Version comparison data:
= Beginning of Section =
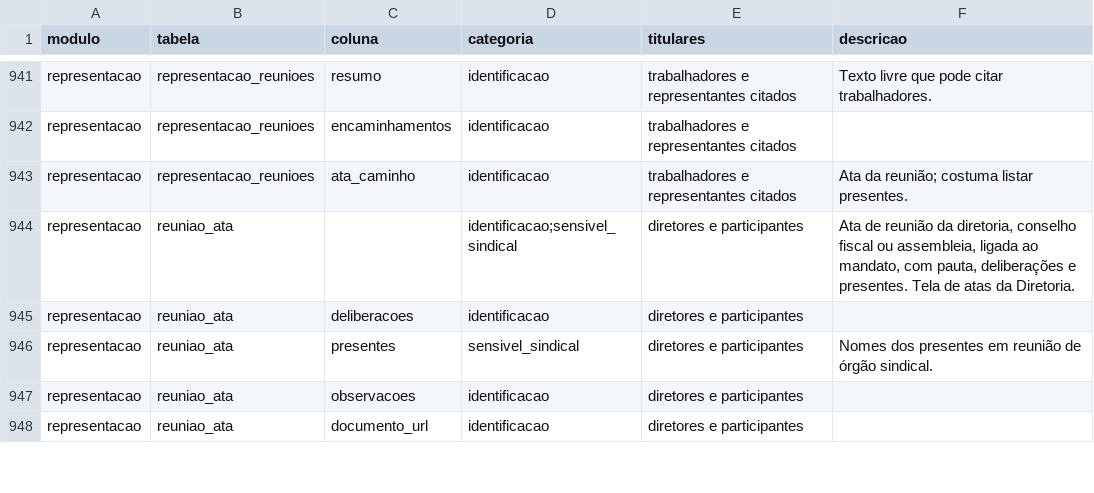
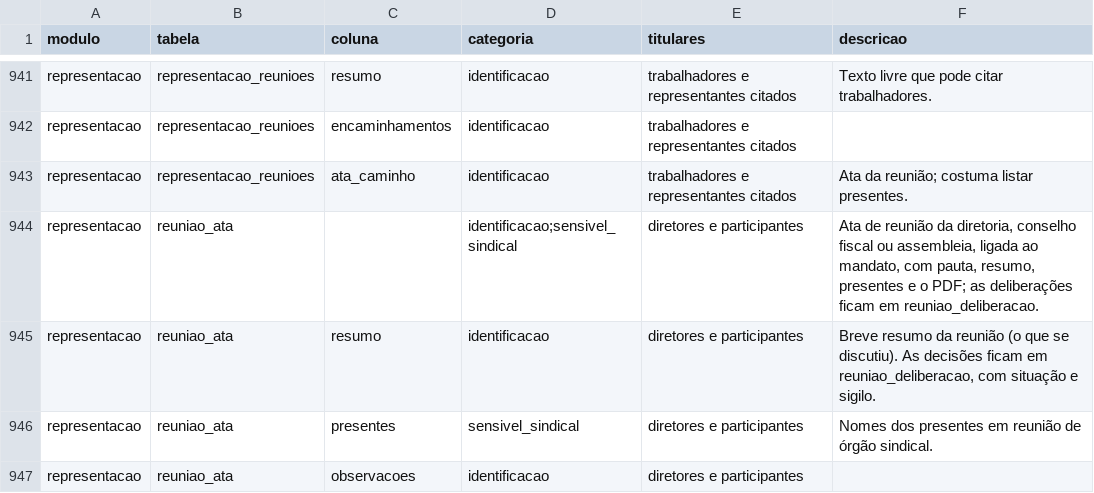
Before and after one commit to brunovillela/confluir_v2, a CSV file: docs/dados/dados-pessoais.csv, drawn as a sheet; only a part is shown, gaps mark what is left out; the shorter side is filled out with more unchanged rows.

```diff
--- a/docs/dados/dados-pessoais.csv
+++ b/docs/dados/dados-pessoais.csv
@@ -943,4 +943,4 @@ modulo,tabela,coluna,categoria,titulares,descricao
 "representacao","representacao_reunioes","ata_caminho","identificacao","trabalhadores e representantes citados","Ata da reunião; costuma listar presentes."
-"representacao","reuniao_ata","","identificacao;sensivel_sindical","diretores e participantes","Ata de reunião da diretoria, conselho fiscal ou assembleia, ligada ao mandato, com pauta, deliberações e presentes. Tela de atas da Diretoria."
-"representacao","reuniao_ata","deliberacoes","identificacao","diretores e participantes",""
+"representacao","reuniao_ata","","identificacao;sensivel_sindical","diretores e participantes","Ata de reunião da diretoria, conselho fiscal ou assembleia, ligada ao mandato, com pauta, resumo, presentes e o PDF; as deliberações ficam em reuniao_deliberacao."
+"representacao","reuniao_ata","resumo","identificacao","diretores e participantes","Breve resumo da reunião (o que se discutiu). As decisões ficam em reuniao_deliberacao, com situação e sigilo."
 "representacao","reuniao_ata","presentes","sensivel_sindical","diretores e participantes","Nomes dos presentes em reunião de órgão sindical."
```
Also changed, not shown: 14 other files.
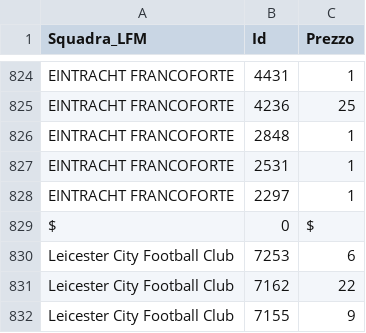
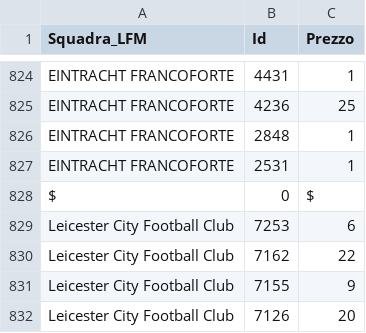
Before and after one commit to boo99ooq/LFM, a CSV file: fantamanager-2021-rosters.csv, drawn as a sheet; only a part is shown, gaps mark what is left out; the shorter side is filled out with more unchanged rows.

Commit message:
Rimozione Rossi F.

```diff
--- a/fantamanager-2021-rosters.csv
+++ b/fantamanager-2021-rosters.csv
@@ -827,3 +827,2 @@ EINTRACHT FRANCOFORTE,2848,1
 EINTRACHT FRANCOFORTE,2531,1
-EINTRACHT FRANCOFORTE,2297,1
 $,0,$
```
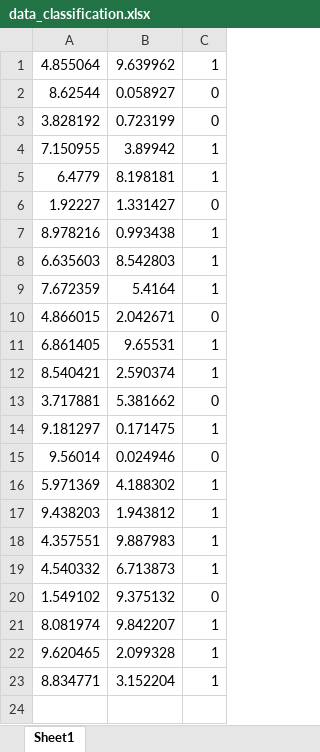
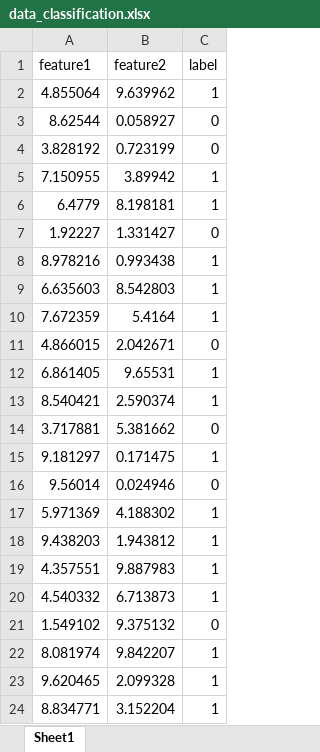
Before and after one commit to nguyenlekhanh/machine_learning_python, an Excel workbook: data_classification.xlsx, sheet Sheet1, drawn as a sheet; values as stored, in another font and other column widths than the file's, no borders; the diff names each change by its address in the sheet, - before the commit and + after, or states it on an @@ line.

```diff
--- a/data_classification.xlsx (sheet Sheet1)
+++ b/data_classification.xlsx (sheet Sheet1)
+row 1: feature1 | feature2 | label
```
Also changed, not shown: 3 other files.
= End of Section =
Retype the data above exactly. Do not carry over any images.

Exercise answer:
Before and after one commit to brunovillela/confluir_v2, a CSV file: docs/dados/dados-pessoais.csv, drawn as a sheet; only a part is shown, gaps mark what is left out; the shorter side is filled out with more unchanged rows.

```diff
--- a/docs/dados/dados-pessoais.csv
+++ b/docs/dados/dados-pessoais.csv
@@ -943,4 +943,4 @@ modulo,tabela,coluna,categoria,titulares,descricao
 "representacao","representacao_reunioes","ata_caminho","identificacao","trabalhadores e representantes citados","Ata da reunião; costuma listar presentes."
-"representacao","reuniao_ata","","identificacao;sensivel_sindical","diretores e participantes","Ata de reunião da diretoria, conselho fiscal ou assembleia, ligada ao mandato, com pauta, deliberações e presentes. Tela de atas da Diretoria."
-"representacao","reuniao_ata","deliberacoes","identificacao","diretores e participantes",""
+"representacao","reuniao_ata","","identificacao;sensivel_sindical","diretores e participantes","Ata de reunião da diretoria, conselho fiscal ou assembleia, ligada ao mandato, com pauta, resumo, presentes e o PDF; as deliberações ficam em reuniao_deliberacao."
+"representacao","reuniao_ata","resumo","identificacao","diretores e participantes","Breve resumo da reunião (o que se discutiu). As decisões ficam em reuniao_deliberacao, com situação e sigilo."
 "representacao","reuniao_ata","presentes","sensivel_sindical","diretores e participantes","Nomes dos presentes em reunião de órgão sindical."
```
Also changed, not shown: 14 other files.
Before and after one commit to boo99ooq/LFM, a CSV file: fantamanager-2021-rosters.csv, drawn as a sheet; only a part is shown, gaps mark what is left out; the shorter side is filled out with more unchanged rows.

Commit message:
Rimozione Rossi F.

```diff
--- a/fantamanager-2021-rosters.csv
+++ b/fantamanager-2021-rosters.csv
@@ -827,3 +827,2 @@ EINTRACHT FRANCOFORTE,2848,1
 EINTRACHT FRANCOFORTE,2531,1
-EINTRACHT FRANCOFORTE,2297,1
 $,0,$
```
Before and after one commit to nguyenlekhanh/machine_learning_python, an Excel workbook: data_classification.xlsx, sheet Sheet1, drawn as a sheet; values as stored, in another font and other column widths than the file's, no borders; the diff names each change by its address in the sheet, - before the commit and + after, or states it on an @@ line.

```diff
--- a/data_classification.xlsx (sheet Sheet1)
+++ b/data_classification.xlsx (sheet Sheet1)
+row 1: feature1 | feature2 | label
```
Also changed, not shown: 3 other files.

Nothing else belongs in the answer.